Stockholm, Sweden and Tallinn, Estonia, will be the first two cities where 5G wireless technology will be available. Swedish telecom operator TeliaSonera and telecom giant Ericsson have announced plans to roll out the high-speed network in those two cities in 2018.
Here's how the consortium developing 5G, the Next Generation Mobile Networks Alliance (the same group behind 4G and 3G), defines a 5G network:
- Data rates of several tens of megabits per second should be supported for tens of thousands of users.
- 1 gigabit per second to be offered simultaneously to many workers on the same office floor.
- Several hundreds of thousands of simultaneous connections to be supported for massive sensor deployments.
- Spectral efficiency should be significantly enhanced compared to 4G.
- Improved coverage.
- Enhanced signaling efficiency.
- Latency should be reduced significantly compared to LTE.
This is not their first dance.

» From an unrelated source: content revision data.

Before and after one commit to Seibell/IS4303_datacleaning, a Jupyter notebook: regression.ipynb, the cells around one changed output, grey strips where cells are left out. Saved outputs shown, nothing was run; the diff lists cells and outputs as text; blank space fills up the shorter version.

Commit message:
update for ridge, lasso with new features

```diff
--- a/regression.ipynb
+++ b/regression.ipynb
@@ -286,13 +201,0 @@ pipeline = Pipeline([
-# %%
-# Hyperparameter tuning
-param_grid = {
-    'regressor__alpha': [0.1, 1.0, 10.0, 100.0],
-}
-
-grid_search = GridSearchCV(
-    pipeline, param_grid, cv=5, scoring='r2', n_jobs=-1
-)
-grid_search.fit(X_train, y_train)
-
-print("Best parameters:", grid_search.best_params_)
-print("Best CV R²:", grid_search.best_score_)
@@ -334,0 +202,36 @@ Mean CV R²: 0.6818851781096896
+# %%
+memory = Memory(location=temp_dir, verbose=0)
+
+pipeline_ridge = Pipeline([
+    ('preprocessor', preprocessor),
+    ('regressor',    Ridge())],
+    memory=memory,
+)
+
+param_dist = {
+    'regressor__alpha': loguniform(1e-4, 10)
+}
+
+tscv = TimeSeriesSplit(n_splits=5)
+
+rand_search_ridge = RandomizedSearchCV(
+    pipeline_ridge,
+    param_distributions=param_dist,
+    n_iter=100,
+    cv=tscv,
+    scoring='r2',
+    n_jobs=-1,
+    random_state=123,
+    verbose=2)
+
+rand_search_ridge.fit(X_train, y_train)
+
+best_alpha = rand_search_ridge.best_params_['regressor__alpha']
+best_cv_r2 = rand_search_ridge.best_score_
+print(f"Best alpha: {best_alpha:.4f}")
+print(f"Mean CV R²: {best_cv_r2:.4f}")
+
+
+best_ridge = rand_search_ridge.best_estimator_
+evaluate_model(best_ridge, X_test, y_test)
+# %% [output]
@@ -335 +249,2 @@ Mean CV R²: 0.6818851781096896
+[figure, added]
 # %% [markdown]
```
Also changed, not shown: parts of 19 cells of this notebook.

TeliaSonera and Ericsson launched the first commercial 4G network in Stockholm and Oslo, Norway, in 2009.
Johan Dennelind, CEO of TeliaSonera, said in a statement, "Stockholm and Tallinn are two of the most connected cities in the world and now we’ll take them to the next level. 5G will create completely new innovations, ecosystems and great services to our customers. 5G will also take the Internet of Things (IoT) to a new level."
According to a Swedish publication The Local, TeliaSonera's vice president of network and IT infrastructure Mats Svärdh told Swedish public broadcaster Swedish Radio that the launch of 5G in 2018 will mostly benefit the high-tech industry at first, but that customers will probably see many new services and applications as a result. Svärdh added that it may take a while until everything is in place for a nationwide launch.

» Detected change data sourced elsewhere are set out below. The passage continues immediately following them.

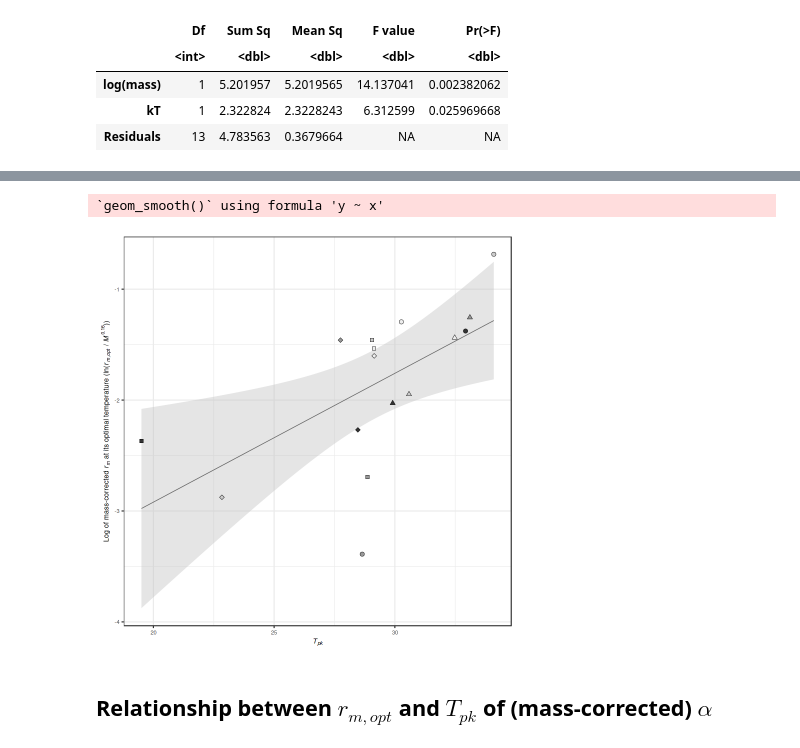
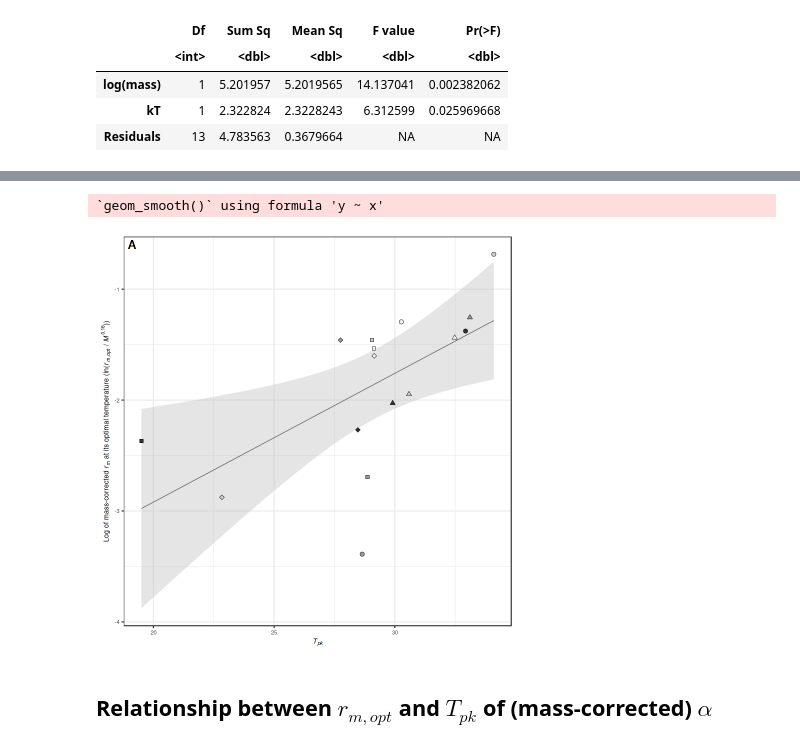
Before and after one commit to EcoEngLab/TraitMismatchPaper-main, a Jupyter notebook: code/04_rmCalcs.ipynb, the cells around one changed output, grey strips where cells are left out. Saved outputs shown, nothing was run; the diff lists cells and outputs as text; code cells hidden in the pictures.

```diff
--- a/code/04_rmCalcs.ipynb
+++ b/code/04_rmCalcs.ipynb
@@ -371,35 +383,37 @@ rm_data %>%
                                "#EEEEEE","#CCCCCC","#999999","#333333",
                                "#EEEEEE","#CCCCCC","#999999","#333333",
                                "#EEEEEE","#CCCCCC","#999999","#333333"),
                     name=expression(bold("")),
                     guide = guide_legend(nrow=8,ncol=2,
                                          direction = "vertical",
                                          title.position = "top",
                                          title.hjust=0.5))+
   scale_colour_manual(values = c("#333333","#333333","#333333","#333333",
                                  "#333333","#333333","#333333","#333333",
                                  "#333333","#333333","#333333","#333333",
                                  "#333333","#333333","#333333","#333333"),
                     name=expression(bold("")),
                     guide = guide_legend(nrow=8,ncol=2,
                                          direction = "vertical",
                                          title.position = "top",
                                          title.hjust=0.5))+
   theme_bw()+
   theme(text = element_text(size=8),
         legend.position = 'none',
         legend.text = element_text(size = 4.5, face = 'italic'),
         legend.background = element_rect(colour = "black", size = 0.125),
         legend.margin=margin(t = 0.05, b = 0.1, r=0.1,l=0.1, unit='cm'),
-        legend.key.size = unit(0.2, 'cm'))
+        legend.key.size = unit(0.2, 'cm'))+
+  geom_text(aes(x = -Inf, y = Inf,hjust = -0.5,vjust=1.4,
+                label = "A"),size = 5, colour = "black")
 
 MassCorr_rm_opt
 
 # save_plot(MassCorr_rm_opt, file="../results/Figs/MassCorrected_rmopt_vs_Tpk.pdf",
 #           base_height=11,base_width = 10, base_asp = 0.75,units="cm")
 # %% [output]
 `geom_smooth()` using formula 'y ~ x'
-[figure, old version]
+[figure, new version]
 # %% [markdown]
 ## Relationship between $r_{m,opt}$ and $T_{pk}$ of (mass-corrected) $\alpha$
 # %%
```
Also changed, not shown: parts of 3 cells of this notebook, 3 other files.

That's nothing new. LTE deployments are still taking place here in the U.S. and around the world, after all. Here in the States, Verizon is promising to be the first carrier to deploy 5G, starting in 2020. Smart move, let Ericsson and the Swedes work out the bugs.
The question then becomes handsets. Handsets tend to lag behind networks. Verizon began its LTE rollout in 2010 and AT&T in 2011, but the iPhone didn't support LTE until 2012. So the handset makers will likely take their time again as the network gets built out.